Publisher: Blue Sky/Scholastic
Issue: Summer 1999
In No Man's Land: A Young Soldier's Story, Susan Bartoletti introduces us to Thrasher Magee, a boy on the brink of manhood. His very name describes the way he lives his life. Nothing comes easy for Thrasher. In his chores and in his relationships, he plods along -- always doubting his abilities, always feeling inadequate. After a particularly painful episode with his father, Thrasher feels the only way to redeem himself is to join the Confederate Army and prove that he is a man.
Bartoletti weaves fact and fiction, so that Thrasher's coming-of-age story is really a chronicle of the thousands of boys like him, North and South. Thrasher and his mess mates tell the story of all the boys who fought. Thrasher yearns to prove himself to be a man. Baylor longs for adventure and excitement. Wade joins to protect his home and family. Goodloe serves because it is the right thing to do. And Tim, whose true story is revealed to us only in the end, takes up the cause of the right of self-determination.
We follow the Okefinokee Rifles as they train for the glory of battle with the optimism of the young. And through their eyes we become a silent member of their company. We feel their spirits rise and fall as they await their baptism by fire. We enjoy the hijinks and comradery of camp life. We experience the tedium of picket guard duty. We trudge through the mud and the dust in seemingly endless marches. We feel the anger that the horrors of war engender in those who live it and the satisfaction that one feels in duty well done. We see the boys grow and change.
And in the book's most moving scene, we see the boys meet the enemy off the field of battle, banding together in an act of mercy. And in that act of mercy, the boys and we begin to understand a sobering fact. In other circumstances, those whom we see as enemies could be friends.
In the end, Thrasher and his mess mates "see the elephant" and are forever changed. The lessons they learn are timeless: the value of family and friendship, the power of the human spirit, and the importance of duty and honor. In No Man's Land, Susan Bartoletti presents us with these immutable human truths and helps us to see the Civil War through the microcosm of the Okefinokee Rifles. a

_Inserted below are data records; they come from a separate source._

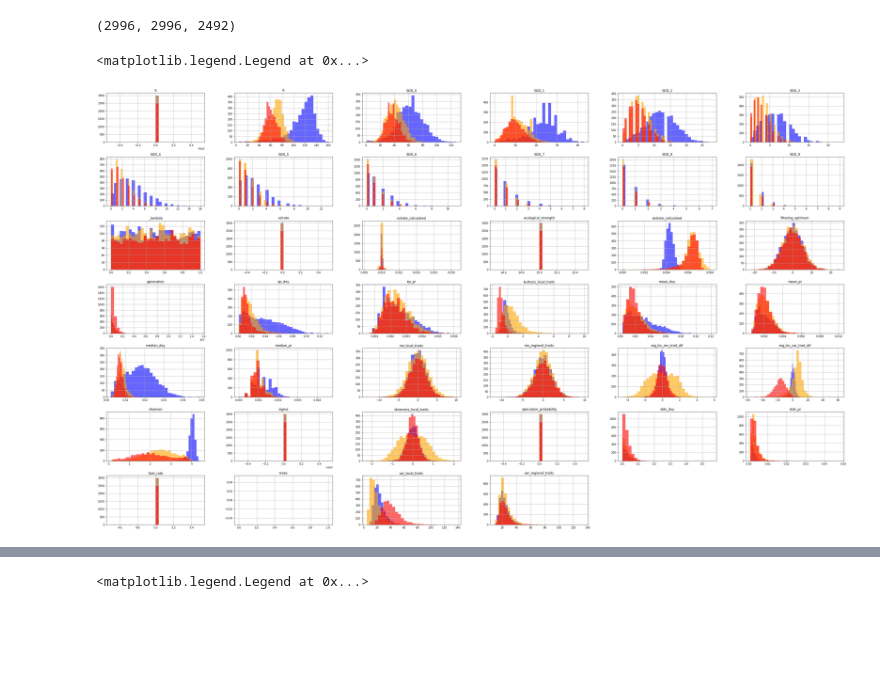
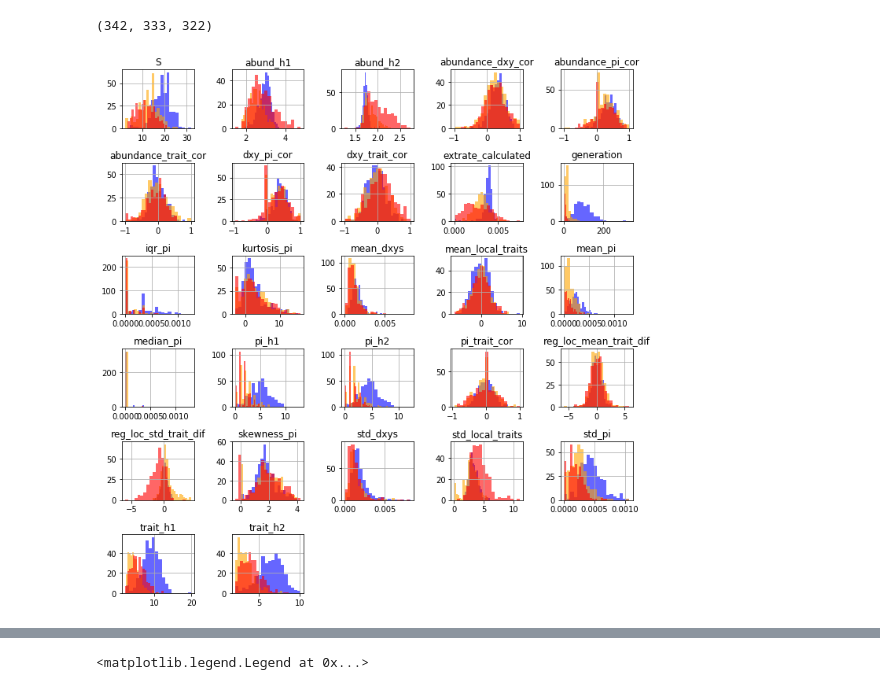
Before and after one commit to messDiv/MESS, a Jupyter notebook: jupyter-notebooks/plotting/NeutralFiltComp-MultiPanel.ipynb, the cells around one changed output, grey strips where cells are left out. Saved outputs shown, nothing was run; the diff lists cells and outputs as text; code cells hidden in the pictures; blank space fills up the shorter version.

```diff
--- a/jupyter-notebooks/plotting/NeutralFiltComp-MultiPanel.ipynb
+++ b/jupyter-notebooks/plotting/NeutralFiltComp-MultiPanel.ipynb
@@ -63,19 +52,25 @@ Mean/std local trait comp 0.0453022877963 2.26191945401
 # %%
 lfilt = 0.75
+bins = 20
 dfs = {"neutral":neut_df, "filtering":filt_df, "competition":comp_df}
+print(len(neut_df), len(filt_df), len(comp_df))
+#for model, df in dfs.items():
+#    dfs[model] = df[df["_lambda"]  >= lfilt]
+#    tmp_df = df["abund_h1"].apply(np.exp)/df["S"]
+#    dfs[model] = dfs[model].assign(shannon=tmp_df)
+#    print(len(dfs[model]))
 
-for model, df in dfs.items():
-    dfs[model] = df[df["_lambda"] > lfilt]
-    tmp_df = df["shannon"].apply(np.exp)/df["R"]
-    dfs[model] = dfs[model].assign(shannon=tmp_df)
+stats = ["generation", "S", "abund_h1", "abund_h2", "extrate_calculated", "pi_h1", "pi_h2",\
+        "mean_pi", "std_pi", "skewness_pi", "kurtosis_pi", "median_pi", "iqr_pi", "mean_dxys", "std_dxys",\
+        "trait_h1", "trait_h2", "mean_local_traits", "std_local_traits", "reg_loc_mean_trait_dif",\
+         "reg_loc_std_trait_dif", "abundance_dxy_cor", "abundance_pi_cor", "abundance_trait_cor", \
+         "dxy_pi_cor", "dxy_trait_cor", "pi_trait_cor"]
+axs = dfs["neutral"][stats].hist(figsize=(10, 10), label="neutral", alpha=0.6, color='blue', bins=bins)
 
-print(len(neut_df), len(filt_df), len(comp_df))
-axs = neut_df.hist(figsize=(50, 30), label="neutral", alpha=0.6, color='blue', bins=30)
-ax = [val for sublist in axs for val in sublist]
-_ = filt_df.hist(ax = ax[:40], label="filtering", color='orange', alpha=0.6, bins=30)
-_ = comp_df.hist(ax = ax[:40], label="competition", color='red', alpha=0.6, bins=30)
-plt.legend()
+axs = axs.flatten()
+_ = dfs["filtering"][stats].hist(ax = axs[:len(stats)], label="filtering", color='orange', alpha=0.6, bins=bins)
+_ = dfs["competition"][stats].hist(ax = axs[:len(stats)], label="competition", color='red', alpha=0.6, bins=bins)
+plt.tight_layout()
 # %% [output]
-(2996, 2996, 2492)
+(342, 333, 322)
-<matplotlib.legend.Legend at 0x...>
-[figure, old version]
+[figure, new version]
```
Also changed, not shown: parts of 17 cells of this notebook, 6 other files.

Meg Galante-DeAngelis of the University of Connecticut School of Family Studies has done historical research on the lives of children and families during the Civil War.